Pull out every line below that contains the word "phase".

*** Opening DATA FOR THIS TASK ***

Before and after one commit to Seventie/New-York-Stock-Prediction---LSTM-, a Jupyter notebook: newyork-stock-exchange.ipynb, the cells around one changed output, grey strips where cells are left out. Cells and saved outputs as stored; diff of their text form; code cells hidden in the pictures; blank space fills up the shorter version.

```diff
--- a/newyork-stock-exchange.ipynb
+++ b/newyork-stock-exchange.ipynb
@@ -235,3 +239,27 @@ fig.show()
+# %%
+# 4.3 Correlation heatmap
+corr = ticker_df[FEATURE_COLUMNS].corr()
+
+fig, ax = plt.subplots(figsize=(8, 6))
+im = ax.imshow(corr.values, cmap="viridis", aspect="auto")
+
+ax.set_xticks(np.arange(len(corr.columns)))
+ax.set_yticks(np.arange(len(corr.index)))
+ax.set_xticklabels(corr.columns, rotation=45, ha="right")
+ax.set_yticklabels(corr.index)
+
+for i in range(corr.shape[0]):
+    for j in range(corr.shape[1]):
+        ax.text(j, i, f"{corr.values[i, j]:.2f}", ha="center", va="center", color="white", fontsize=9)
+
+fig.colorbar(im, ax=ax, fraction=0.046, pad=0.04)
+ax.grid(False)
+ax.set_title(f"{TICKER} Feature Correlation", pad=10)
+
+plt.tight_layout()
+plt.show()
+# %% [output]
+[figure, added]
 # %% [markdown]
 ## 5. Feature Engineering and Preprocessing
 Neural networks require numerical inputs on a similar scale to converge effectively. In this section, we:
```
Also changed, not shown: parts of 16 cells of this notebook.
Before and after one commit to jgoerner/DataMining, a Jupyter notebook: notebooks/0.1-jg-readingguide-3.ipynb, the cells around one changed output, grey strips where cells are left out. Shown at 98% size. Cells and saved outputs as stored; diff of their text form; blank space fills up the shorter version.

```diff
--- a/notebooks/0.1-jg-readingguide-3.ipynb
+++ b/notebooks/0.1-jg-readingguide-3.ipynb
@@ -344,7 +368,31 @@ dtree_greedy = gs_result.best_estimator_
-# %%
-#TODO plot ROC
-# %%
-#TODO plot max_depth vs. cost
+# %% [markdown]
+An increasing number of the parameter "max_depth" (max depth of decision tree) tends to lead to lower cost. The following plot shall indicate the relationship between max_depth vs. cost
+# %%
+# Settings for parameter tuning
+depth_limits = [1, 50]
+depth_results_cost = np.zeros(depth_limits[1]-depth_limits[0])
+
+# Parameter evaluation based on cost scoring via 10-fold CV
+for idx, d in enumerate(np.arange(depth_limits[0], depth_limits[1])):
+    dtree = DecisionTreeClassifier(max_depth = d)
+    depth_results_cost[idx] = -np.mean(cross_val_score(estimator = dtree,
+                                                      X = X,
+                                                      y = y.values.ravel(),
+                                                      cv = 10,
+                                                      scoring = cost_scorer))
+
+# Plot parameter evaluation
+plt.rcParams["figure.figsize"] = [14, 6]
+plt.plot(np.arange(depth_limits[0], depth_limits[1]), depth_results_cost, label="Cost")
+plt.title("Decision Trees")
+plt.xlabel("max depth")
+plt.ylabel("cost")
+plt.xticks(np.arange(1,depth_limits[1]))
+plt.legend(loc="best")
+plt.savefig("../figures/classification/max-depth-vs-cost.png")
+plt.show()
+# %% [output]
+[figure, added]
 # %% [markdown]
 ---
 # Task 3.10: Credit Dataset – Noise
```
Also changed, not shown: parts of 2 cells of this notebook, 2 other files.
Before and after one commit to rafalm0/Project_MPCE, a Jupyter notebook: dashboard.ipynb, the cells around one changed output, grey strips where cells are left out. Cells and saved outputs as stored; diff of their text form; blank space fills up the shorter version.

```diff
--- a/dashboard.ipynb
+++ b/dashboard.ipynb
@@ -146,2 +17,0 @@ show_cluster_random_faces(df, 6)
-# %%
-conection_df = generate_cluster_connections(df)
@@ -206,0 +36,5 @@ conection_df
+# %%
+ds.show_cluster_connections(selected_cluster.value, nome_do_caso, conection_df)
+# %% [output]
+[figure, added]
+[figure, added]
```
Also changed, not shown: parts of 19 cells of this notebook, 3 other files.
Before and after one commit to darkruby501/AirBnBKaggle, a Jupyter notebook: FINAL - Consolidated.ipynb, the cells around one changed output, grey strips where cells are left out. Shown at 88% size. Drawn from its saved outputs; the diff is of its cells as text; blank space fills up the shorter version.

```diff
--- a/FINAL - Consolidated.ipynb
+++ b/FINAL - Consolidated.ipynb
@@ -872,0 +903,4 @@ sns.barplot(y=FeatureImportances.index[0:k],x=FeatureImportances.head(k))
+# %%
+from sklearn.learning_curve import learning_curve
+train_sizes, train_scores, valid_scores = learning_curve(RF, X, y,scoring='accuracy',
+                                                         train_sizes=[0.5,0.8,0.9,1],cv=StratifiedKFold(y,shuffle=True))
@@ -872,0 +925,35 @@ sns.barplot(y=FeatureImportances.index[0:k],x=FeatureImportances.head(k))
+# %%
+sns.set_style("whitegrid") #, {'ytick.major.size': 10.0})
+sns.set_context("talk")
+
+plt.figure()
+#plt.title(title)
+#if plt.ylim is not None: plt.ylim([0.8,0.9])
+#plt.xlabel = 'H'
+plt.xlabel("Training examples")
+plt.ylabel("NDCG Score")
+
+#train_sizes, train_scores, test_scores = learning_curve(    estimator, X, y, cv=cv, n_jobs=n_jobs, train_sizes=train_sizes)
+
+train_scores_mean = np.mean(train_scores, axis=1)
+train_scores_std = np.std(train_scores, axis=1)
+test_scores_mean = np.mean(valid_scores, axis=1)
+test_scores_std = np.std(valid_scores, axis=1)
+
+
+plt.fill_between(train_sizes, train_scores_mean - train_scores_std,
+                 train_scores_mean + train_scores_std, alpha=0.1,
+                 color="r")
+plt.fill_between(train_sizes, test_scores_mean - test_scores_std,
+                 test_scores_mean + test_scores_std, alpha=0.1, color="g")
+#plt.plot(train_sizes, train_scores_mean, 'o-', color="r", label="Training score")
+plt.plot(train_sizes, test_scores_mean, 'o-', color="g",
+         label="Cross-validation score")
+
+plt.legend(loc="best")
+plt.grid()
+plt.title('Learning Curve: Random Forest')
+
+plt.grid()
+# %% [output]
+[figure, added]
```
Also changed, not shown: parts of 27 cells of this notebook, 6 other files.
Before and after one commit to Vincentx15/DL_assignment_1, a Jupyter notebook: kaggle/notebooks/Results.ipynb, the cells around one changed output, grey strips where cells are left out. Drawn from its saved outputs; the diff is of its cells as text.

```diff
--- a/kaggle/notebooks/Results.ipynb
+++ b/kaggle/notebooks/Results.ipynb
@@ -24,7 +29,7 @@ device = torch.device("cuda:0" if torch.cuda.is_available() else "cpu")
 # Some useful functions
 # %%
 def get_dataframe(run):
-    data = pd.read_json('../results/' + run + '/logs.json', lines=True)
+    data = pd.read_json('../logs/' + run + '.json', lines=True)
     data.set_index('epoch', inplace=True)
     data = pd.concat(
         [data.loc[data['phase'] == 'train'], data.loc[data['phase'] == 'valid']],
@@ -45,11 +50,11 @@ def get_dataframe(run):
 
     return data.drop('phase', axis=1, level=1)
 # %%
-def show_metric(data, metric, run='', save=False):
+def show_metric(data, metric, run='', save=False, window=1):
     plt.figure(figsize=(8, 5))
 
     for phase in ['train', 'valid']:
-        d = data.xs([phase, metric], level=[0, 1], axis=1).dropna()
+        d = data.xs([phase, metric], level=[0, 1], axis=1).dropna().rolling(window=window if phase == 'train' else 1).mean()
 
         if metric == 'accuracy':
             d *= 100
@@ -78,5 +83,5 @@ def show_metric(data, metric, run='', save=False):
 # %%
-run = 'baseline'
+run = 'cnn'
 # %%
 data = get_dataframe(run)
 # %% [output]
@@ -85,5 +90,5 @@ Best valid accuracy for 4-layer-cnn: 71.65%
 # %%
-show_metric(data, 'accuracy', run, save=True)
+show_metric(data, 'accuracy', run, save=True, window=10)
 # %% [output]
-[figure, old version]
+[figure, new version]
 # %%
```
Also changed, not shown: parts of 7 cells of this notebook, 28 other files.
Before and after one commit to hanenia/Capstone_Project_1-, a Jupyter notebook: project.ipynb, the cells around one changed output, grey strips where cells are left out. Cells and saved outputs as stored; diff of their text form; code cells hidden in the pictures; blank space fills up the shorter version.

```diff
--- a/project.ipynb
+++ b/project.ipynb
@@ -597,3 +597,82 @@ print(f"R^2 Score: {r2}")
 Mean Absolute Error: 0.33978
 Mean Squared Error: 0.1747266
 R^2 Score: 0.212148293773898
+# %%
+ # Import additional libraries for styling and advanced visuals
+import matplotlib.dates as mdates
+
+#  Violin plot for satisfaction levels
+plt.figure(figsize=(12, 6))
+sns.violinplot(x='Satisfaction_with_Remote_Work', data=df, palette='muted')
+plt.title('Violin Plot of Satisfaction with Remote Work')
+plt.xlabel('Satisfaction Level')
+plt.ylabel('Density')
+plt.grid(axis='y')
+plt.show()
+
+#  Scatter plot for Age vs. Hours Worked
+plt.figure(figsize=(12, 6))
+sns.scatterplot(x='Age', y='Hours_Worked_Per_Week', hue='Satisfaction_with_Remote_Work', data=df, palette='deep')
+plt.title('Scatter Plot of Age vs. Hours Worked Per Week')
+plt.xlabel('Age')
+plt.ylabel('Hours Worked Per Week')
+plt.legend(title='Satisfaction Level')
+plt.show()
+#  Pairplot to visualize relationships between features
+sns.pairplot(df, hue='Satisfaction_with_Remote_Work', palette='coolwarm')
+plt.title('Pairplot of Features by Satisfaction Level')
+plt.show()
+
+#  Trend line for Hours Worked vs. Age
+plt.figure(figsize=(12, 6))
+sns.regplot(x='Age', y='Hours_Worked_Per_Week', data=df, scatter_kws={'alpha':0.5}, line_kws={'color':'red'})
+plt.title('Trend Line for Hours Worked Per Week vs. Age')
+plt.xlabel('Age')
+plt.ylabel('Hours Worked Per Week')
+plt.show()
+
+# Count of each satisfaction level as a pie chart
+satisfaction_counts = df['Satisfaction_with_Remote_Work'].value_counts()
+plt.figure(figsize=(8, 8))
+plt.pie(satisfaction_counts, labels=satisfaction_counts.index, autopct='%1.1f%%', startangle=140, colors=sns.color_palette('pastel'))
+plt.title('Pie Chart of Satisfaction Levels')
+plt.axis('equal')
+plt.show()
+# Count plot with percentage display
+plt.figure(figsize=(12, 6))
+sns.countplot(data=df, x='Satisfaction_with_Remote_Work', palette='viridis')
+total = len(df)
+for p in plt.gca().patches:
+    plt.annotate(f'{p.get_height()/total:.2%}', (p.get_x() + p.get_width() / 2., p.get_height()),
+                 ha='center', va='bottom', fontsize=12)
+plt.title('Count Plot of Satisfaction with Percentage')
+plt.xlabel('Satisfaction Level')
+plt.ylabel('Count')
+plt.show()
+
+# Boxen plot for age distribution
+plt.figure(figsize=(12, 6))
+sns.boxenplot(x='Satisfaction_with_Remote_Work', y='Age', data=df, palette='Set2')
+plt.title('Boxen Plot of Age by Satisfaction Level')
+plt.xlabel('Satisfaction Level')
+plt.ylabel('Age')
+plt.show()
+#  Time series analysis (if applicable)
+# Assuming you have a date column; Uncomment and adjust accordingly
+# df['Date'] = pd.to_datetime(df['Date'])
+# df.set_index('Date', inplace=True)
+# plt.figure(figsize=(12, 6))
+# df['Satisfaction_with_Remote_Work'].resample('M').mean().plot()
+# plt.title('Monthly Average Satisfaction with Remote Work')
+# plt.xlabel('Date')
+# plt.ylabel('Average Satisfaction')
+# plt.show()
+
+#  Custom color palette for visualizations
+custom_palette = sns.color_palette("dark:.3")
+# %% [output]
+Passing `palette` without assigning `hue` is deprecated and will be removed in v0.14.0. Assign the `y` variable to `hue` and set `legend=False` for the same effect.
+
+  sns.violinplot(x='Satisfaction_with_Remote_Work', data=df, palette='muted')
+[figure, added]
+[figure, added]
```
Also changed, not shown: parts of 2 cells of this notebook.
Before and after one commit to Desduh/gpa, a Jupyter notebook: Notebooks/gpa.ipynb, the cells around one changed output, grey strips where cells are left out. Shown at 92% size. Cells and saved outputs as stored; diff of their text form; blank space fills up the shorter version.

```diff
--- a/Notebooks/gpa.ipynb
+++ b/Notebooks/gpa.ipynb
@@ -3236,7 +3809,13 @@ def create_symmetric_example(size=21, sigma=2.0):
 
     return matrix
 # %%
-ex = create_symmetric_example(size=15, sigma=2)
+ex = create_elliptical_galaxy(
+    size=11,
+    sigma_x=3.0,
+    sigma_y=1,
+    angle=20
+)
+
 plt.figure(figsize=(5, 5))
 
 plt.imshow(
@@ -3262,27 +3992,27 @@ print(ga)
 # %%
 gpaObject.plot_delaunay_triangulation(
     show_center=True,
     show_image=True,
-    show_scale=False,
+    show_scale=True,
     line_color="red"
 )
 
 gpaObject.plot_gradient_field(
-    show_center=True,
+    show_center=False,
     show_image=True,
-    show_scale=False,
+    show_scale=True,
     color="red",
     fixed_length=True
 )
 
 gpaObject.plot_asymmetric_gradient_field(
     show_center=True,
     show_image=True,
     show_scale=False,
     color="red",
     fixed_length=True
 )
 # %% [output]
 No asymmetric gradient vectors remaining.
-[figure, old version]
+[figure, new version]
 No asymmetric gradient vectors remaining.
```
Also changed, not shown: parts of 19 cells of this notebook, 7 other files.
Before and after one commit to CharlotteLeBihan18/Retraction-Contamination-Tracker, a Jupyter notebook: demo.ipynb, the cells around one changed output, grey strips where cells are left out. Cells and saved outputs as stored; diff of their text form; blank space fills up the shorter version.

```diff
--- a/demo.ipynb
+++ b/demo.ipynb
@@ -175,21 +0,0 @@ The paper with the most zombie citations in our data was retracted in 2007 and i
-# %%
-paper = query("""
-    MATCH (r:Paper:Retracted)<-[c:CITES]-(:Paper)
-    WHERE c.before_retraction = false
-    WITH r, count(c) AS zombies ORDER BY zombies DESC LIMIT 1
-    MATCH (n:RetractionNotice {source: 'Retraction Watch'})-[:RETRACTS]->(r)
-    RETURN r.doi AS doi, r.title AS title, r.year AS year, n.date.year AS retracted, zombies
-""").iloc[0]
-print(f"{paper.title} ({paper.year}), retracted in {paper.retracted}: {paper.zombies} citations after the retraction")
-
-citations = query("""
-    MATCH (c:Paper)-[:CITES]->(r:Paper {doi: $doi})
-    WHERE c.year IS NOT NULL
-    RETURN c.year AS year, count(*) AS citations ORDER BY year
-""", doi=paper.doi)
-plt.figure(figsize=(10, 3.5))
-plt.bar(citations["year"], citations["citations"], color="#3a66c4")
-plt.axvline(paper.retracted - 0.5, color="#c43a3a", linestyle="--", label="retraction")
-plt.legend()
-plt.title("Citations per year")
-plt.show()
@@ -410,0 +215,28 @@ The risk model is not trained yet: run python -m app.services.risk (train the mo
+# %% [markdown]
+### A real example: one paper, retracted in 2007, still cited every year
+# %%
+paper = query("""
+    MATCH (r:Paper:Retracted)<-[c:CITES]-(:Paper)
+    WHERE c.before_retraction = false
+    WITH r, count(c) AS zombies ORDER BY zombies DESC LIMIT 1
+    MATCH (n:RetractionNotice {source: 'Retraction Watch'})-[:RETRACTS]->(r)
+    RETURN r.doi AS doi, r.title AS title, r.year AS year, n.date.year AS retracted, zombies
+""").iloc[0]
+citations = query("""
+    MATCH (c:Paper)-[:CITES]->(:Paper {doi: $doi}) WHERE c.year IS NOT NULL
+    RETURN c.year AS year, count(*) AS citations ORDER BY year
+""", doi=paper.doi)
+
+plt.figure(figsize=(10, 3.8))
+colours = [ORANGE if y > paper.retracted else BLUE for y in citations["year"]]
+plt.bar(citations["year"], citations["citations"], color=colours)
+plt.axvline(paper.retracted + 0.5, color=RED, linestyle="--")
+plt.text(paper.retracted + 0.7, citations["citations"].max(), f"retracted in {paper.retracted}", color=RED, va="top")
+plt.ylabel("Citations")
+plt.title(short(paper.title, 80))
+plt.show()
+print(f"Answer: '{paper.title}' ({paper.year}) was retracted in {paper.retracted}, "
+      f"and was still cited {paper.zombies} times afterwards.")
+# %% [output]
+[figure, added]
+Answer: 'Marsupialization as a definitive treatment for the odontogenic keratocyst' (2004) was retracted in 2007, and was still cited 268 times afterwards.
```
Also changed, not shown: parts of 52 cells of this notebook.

*** Closing DATA FOR THIS TASK ***

**YOUR RESPONSE**
         [data.loc[data['phase'] == 'train'], data.loc[data['phase'] == 'valid']],
     return data.drop('phase', axis=1, level=1)
     for phase in ['train', 'valid']:
-        d = data.xs([phase, metric], level=[0, 1], axis=1).dropna()
+        d = data.xs([phase, metric], level=[0, 1], axis=1).dropna().rolling(window=window if phase == 'train' else 1).mean()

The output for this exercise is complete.